Once the centerpiece card of a deck that dominated Modern, the best days of Goryo’s Vengeance are probably behind it. Back in 2017 and 2018, this was a $50 card, but between an Ultimate Masters reprint and the fact that, y’know, the deck it was in just isn’t really a deck any more, Goryo’s Vengeance has completely collapsed in price. It was as low as $5, earlier in the year, but a spike back in March has seen it settle at around $15 since then. It’s a powerful card, there’s no doubt about it, and a great way to cheat something like Griselbrand into play – albeit very briefly.

1. Ink-Eyes, Servant of Oni

Betrayers of Kamigawa

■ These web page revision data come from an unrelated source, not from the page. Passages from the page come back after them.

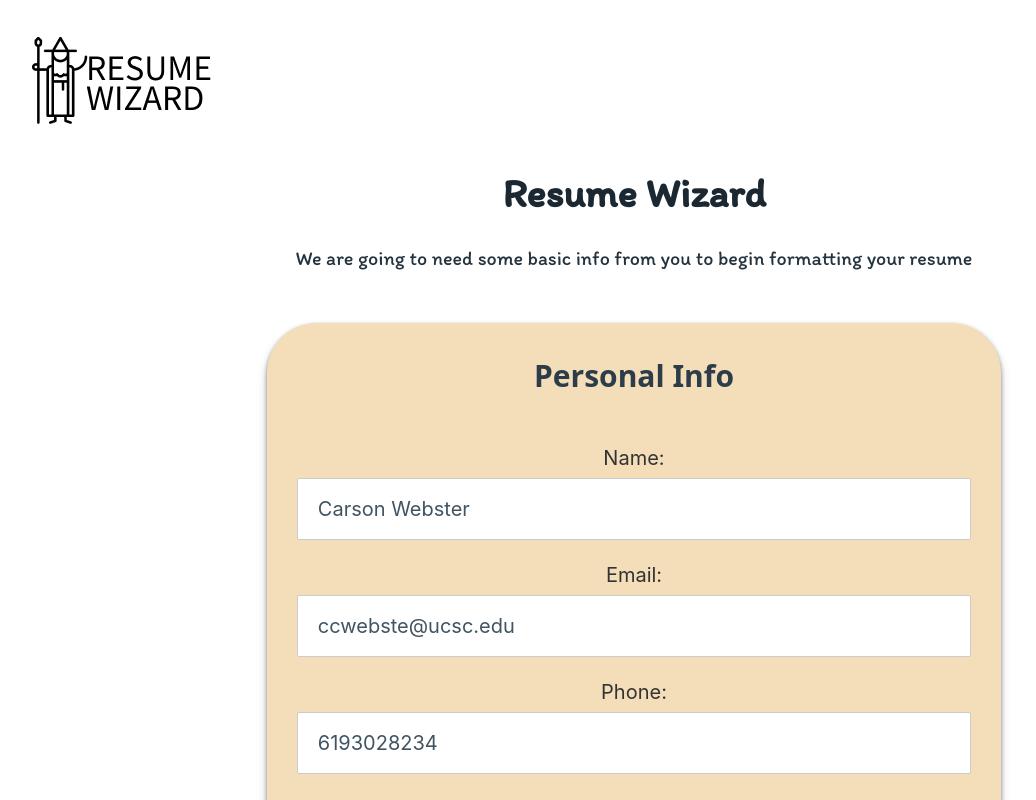
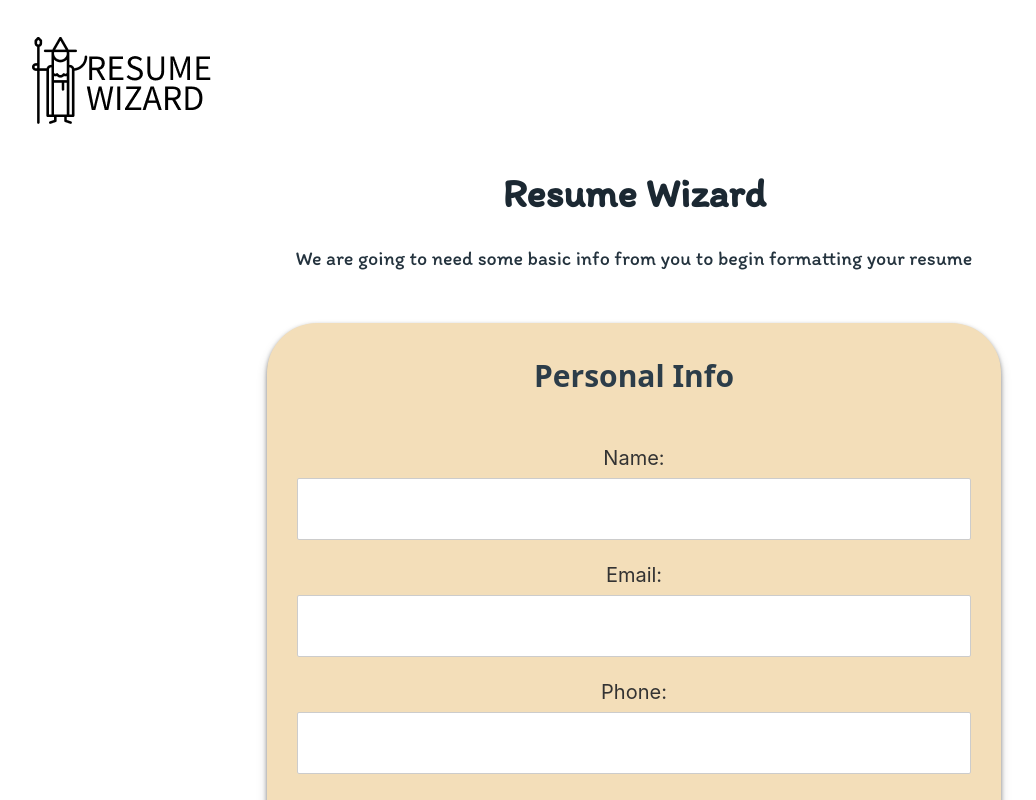
Before and after one commit to TheCaffeinatedCoders/Resume-Wizard-CruzHacks, a Svelte app in the folder frontend/: page / in a window 1280 px wide. Both pictures are taken after a click on the button "Start". Shown: the top 800 px of the page, without its empty margins (6-1042 px from the left). Built offline with nearby package versions, Linux system fonts and the light colour scheme.

Commit message:
Good baseline for main

```diff
--- a/frontend/src/routes/Info.svelte
+++ b/frontend/src/routes/Info.svelte
@@ -12,11 +12,11 @@ import { push } from "svelte-spa-router";
     let userData = {
         personal_info: [
             {
-                name: "Carson Webster",
-                email: "ccwebste@ucsc.edu",
-                phone: "6193028234",
-                github: "carsonwebster",
-                linkedin: "carsonwebster"
+                name: "",
+                email: "",
+                phone: "",
+                github: "",
+                linkedin: ""
             },
         ],
         objective: [
```
Also changed, not shown: 1 other file (tests, documents, lock files or other folders).
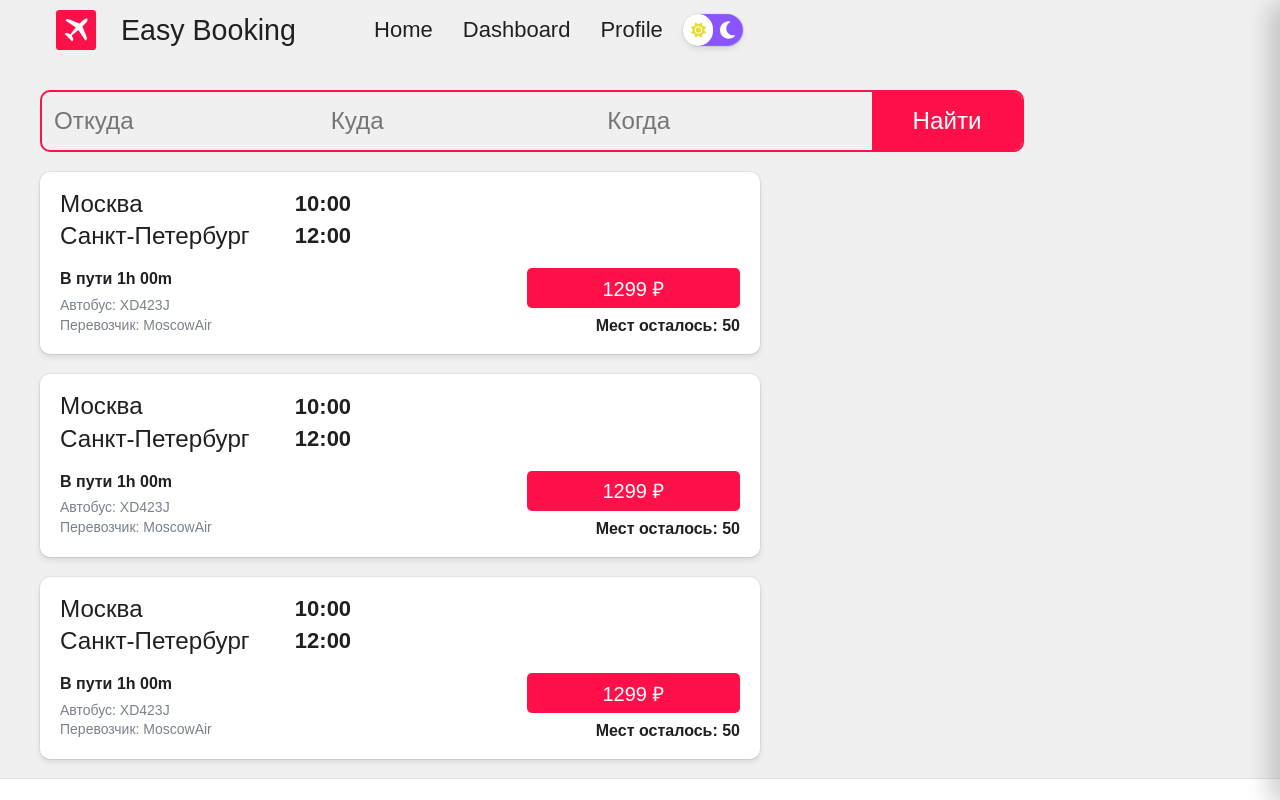
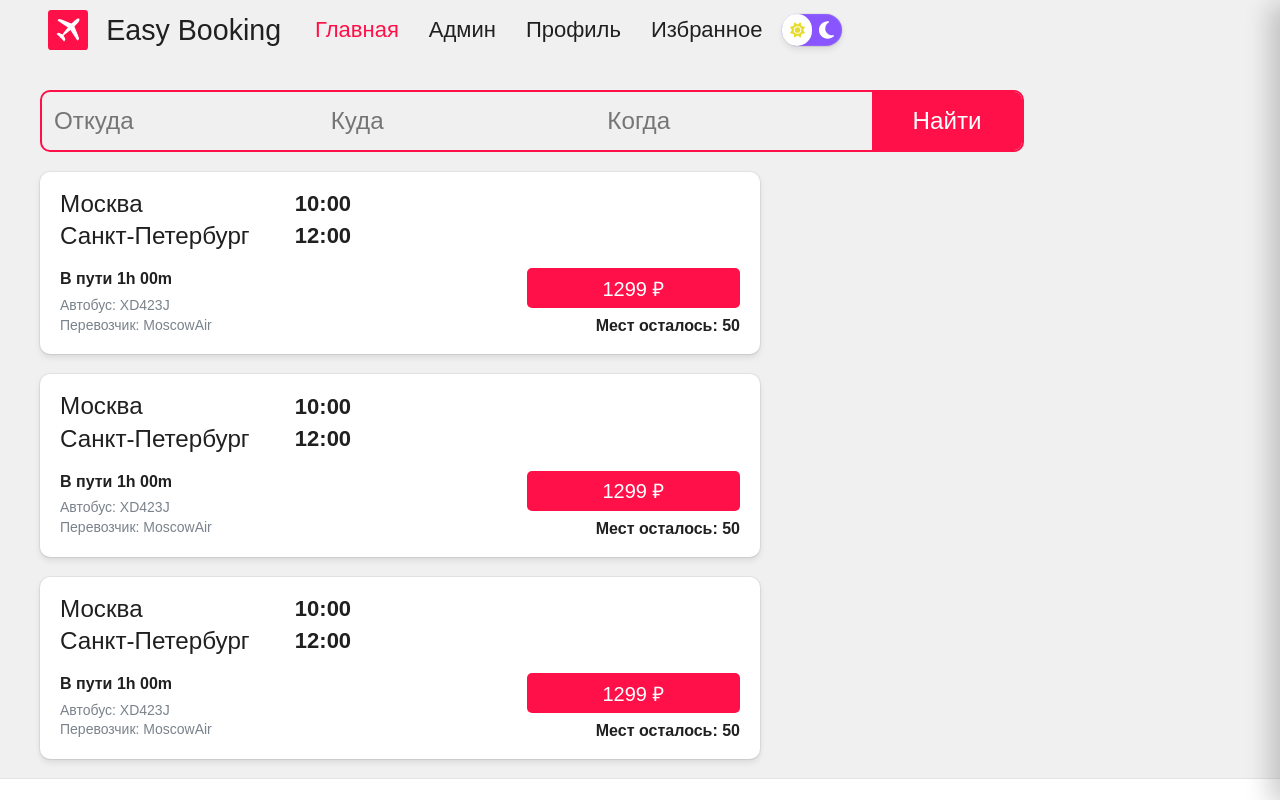
Before and after one commit to m1xa4kala/easy-booking, a React (Vite) app in the folder frontend/: page / in a window 1280 px wide. Shown: the top 800 px of the page. Built offline with nearby package versions, Linux system fonts and the light colour scheme; data requests are answered from the project's data file.

Commit message:
Corrected Links to NavLinks

```diff
--- a/frontend/src/shared/ui/Navigation/ui/Navigation.tsx
+++ b/frontend/src/shared/ui/Navigation/ui/Navigation.tsx
@@ -1,5 +1,5 @@
 import React from 'react'
-import { Link } from 'react-router-dom'
+import { NavLink } from 'react-router-dom'
 
 import './Navigation.scss'
 
@@ -8,19 +8,16 @@ export const Navigation: React.FC = () => {
     <nav className='navigation'>
       <ul className='navigation__list'>
         <li className='navigation__item'>
-          <Link to={'/'} className='navigation__link'>
-            Home
-          </Link>
+          <NavLink to={'/'}>Главная</NavLink>
         </li>
         <li className='navigation__item'>
-          <Link to={'/admin'} className='navigation__link'>
-            Dashboard
-          </Link>
+          <NavLink to={'/admin'}>Админ</NavLink>
         </li>
         <li className='navigation__item'>
-          <Link to={'/profile'} className='navigation__link'>
-            Profile
-          </Link>
+          <NavLink to={'/profile'}>Профиль</NavLink>
+        </li>
+        <li className='navigation__item'>
+          <NavLink to={'/favorites'}>Избранное</NavLink>
         </li>
       </ul>
     </nav>
```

Ink-Eyes, Servant of Oni - Betrayers of Kamigawa - Magic: The Gathering

The most expensive card in Betrayers of Kamigawa isn’t really all that expensive – Ink-Eyes is a $15 card, due to its popularity in Ninja EDH decks. Very rarely played as a commander itself (why would you deprive yourself of playing all the blue cards), Ink-Eyes has a very powerful on-hit effect and a cheap regeneration ability, making it a very difficult card to beat when you’re left without an appropriate answer. Additionally, it’s not just Ninja decks that play Ink-Eyes – you’ll also find it in Rat decks, led by the likes of Karumonix, the Rat King. Steady demand plus a lack of recent proper reprints mean that Ink-Eyes maintains solid value!